Back 2 Basics with Steve- H20 Part 2

Quality of Water

Now that we have discussed the hydration issue and the importance of consuming at least 8 cups of water a day, let’s tackle the quality of water you have to choose from. Do you know the difference between spring, filtered, purified and tap waters? You would be surprised. Let’s find out.

First of all, let’s establish two main sources of water—your tap and bottled water. You can drink tap water as is or filter it yourself.  Bottled water is the generic term for any type of water you drink from a bottle, plastic or otherwise.  Look at the label— it will tell you if it is purified, spring, or mineral water.

TAP WATER

1.) Straight from the tap: (running water, city water, municipal water, etc.) is potable water supplied to a tap (valve) inside the household or workplace.

2.) Filtered: Filtered water is water that has been passed through a device, which removes impurities.

BOTTLED WATER (The U.S. Food and Drug Administration, (FDA)-the federal agency that regulates all bottled water has established standards of identifying the classification of bottled water as these different types)

1.) Purified Water: This type of water goes through a process to remove all the minerals from the water.  The process can leave the water tasting rather flat, but clean of impurities.  Basically it is boiled, and the steam from that process is condensed and bottled.

2.) Spring Water: Is defined by the International Bottled Water Association’s Bottled Water Code of Practice as “water derived from an underground formation from which water flows naturally to the surface of the earth.” Generally means that it comes from an underground source and contains minerals. Water from a mountain with glaciers and flowing water comes to mind and is used in advertising.

3.) Mineral Water: The FDA classifies it as water containing at least 250 parts per million total dissolved solids (TDS), originating from a geologically and physically protected underground water source.
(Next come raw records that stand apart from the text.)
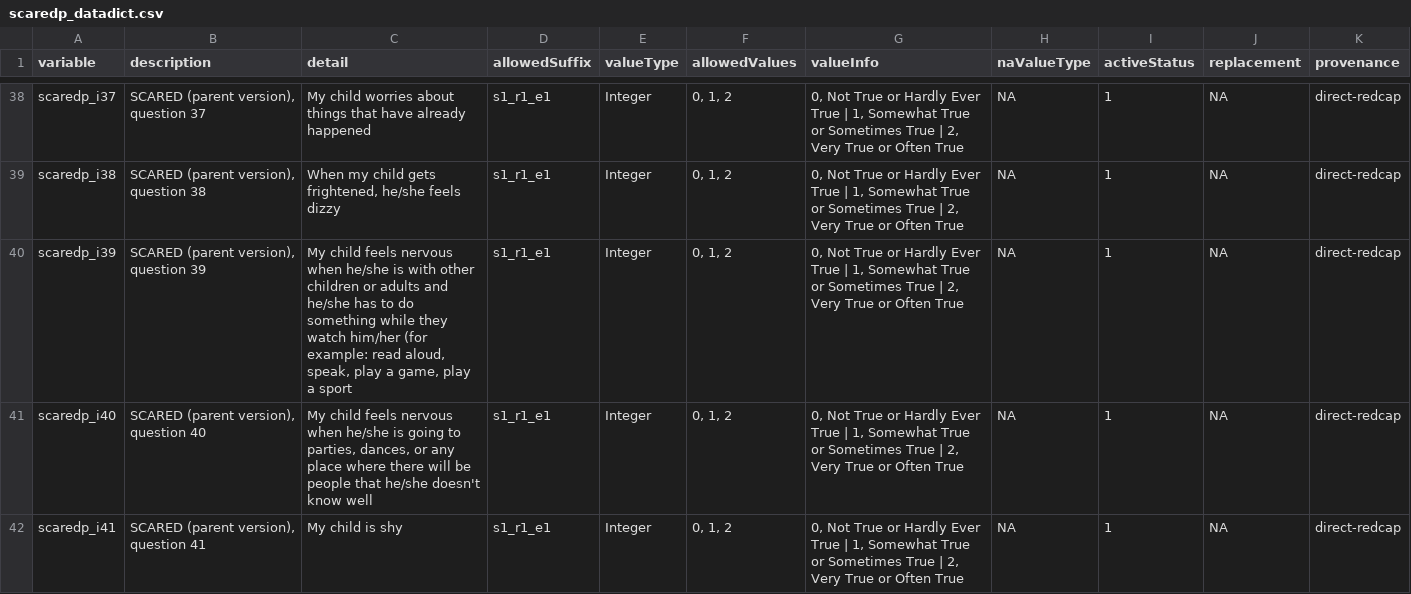
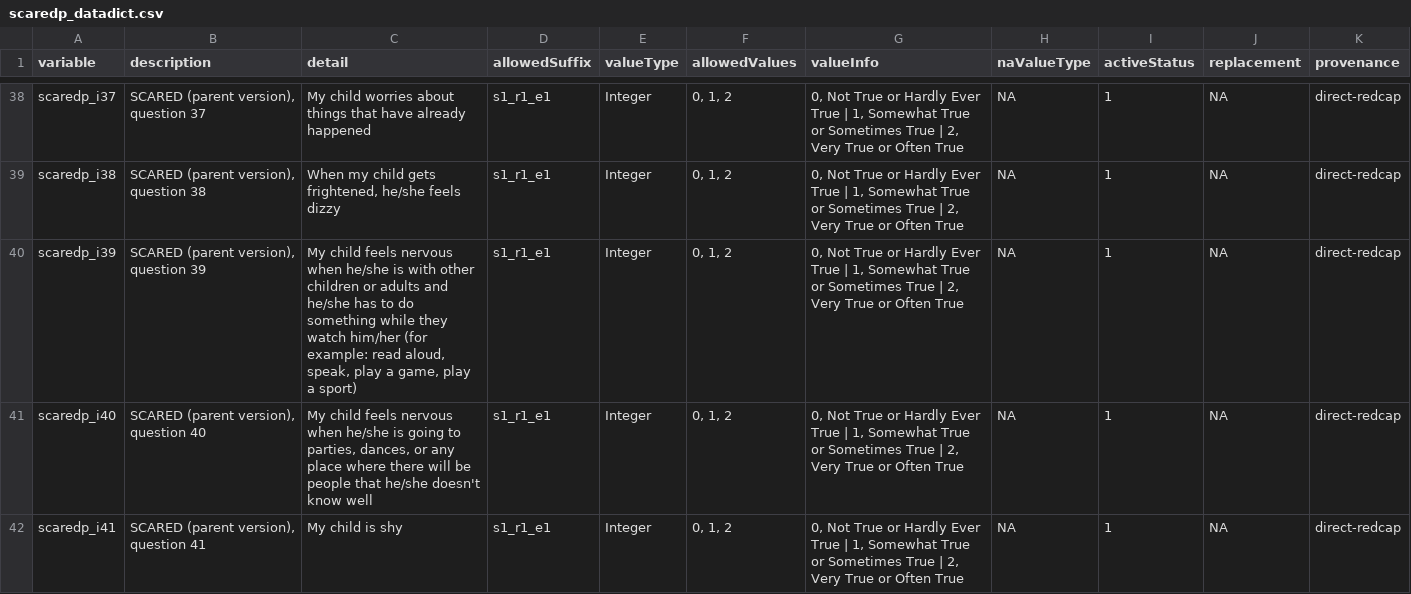
Before and after one commit to davhunt/instruments, a CSV file: scared/english/parent/scaredp_datadict.csv, drawn as a sheet; only a part is shown, gaps mark what is left out.

Commit message:
Correct typo

```diff
--- a/scared/english/parent/scaredp_datadict.csv
+++ b/scared/english/parent/scaredp_datadict.csv
@@ -39,3 +39,3 @@ scaredp_i37,"SCARED (parent version), question 37",My child worries about things
 scaredp_i38,"SCARED (parent version), question 38","When my child gets frightened, he/she feels dizzy",s1_r1_e1,Integer,"0, 1, 2","0, Not True or Hardly Ever True | 1, Somewhat True or Sometimes True | 2, Very True or Often True",NA,1,NA,direct-redcap
-scaredp_i39,"SCARED (parent version), question 39","My child feels nervous when he/she is with other children or adults and he/she has to do something while they watch him/her (for example: read aloud, speak, play a game, play a sport",s1_r1_e1,Integer,"0, 1, 2","0, Not True or Hardly Ever True | 1, Somewhat True or Sometimes True | 2, Very True or Often True",NA,1,NA,direct-redcap
+scaredp_i39,"SCARED (parent version), question 39","My child feels nervous when he/she is with other children or adults and he/she has to do something while they watch him/her (for example: read aloud, speak, play a game, play a sport)",s1_r1_e1,Integer,"0, 1, 2","0, Not True or Hardly Ever True | 1, Somewhat True or Sometimes True | 2, Very True or Often True",NA,1,NA,direct-redcap
 scaredp_i40,"SCARED (parent version), question 40","My child feels nervous when he/she is going to parties, dances, or any place where there will be people that he/she doesn't know well",s1_r1_e1,Integer,"0, 1, 2","0, Not True or Hardly Ever True | 1, Somewhat True or Sometimes True | 2, Very True or Often True",NA,1,NA,direct-redcap
```
Also changed, not shown: 5 other files.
No minerals may be added to this water.  However, the term “mineral water” is associated with any bottled carbonated water or soda water, rather than tap water.

What type of water we drink can be a major debate. Do we buy only bottled water because everything else is tainted? Check the labels – some bottled waters are just fancy tap water from the manufacturer.  For example, in 2007, Pepsi-Cola announced that the labels of its Aquafina brand bottled water would be changed to make it clear the product is tap water.  Ok, so what about filtering your own water?  Now I have to keep track of replacing filters every so often?!  Or do you just drink from the tap knowing that there is lead and other harmful ingredients that have leaked in from the ground that we humans have put there, but the levels are not dangerous because are acceptable by the industry standard?  What to do, what to do?

L4L’s suggestion:  Filter your tap water and use a reusable plastic water bottle (i.e. a Nalgene water bottle).  One popular type of kitchen filtration unit is an activated carbon filter that attaches to the kitchen sink. These filters treat general taste and odor problems, including chlorine residue. When water flows through carbon filters, contaminants adsorb or stick to the surfaces of the carbon particles. Activated carbon filters are reported to be the best method available for removing specific organic chemicals, including some pesticide residues.

Here are some brief, yet interesting facts related to bottled water (another reason to filter water yourself and use a reusable water bottle).

Some outrageous facts from the Business Insider:

  1. Water used to be free, now Americans are spending over $100 billion a year on bottled water.
  2. In 2008, the US drank more bottle water than beer or milk, on the average of 30 gallons per person
  3. To manufacture demand, beverage companies like Pepsi and Coke declared war on tap water through advertising.
  4. In 2009 a report from the Food and Water Watch said that almost half of all bottled water was derived from tap water.
  5. The production of water bottles uses 17 million barrels of oil a year, and it takes three times the water to make the bottle as it does to fill it.
  6. Of the 30 billion plastic water bottles sold in the United States in 2005, only 12 percent were recycled.

Regardless where you get your water, it will depend how comfortable you are with your source, how it tastes to and how you feel about the after effect of what your footprint leaves on this earth.

But the biggest thing we want you to remember is HYDRATION. You need to consume at least 8 glasses of water a day.  You decide where you get your water, but do get it, and drink it daily.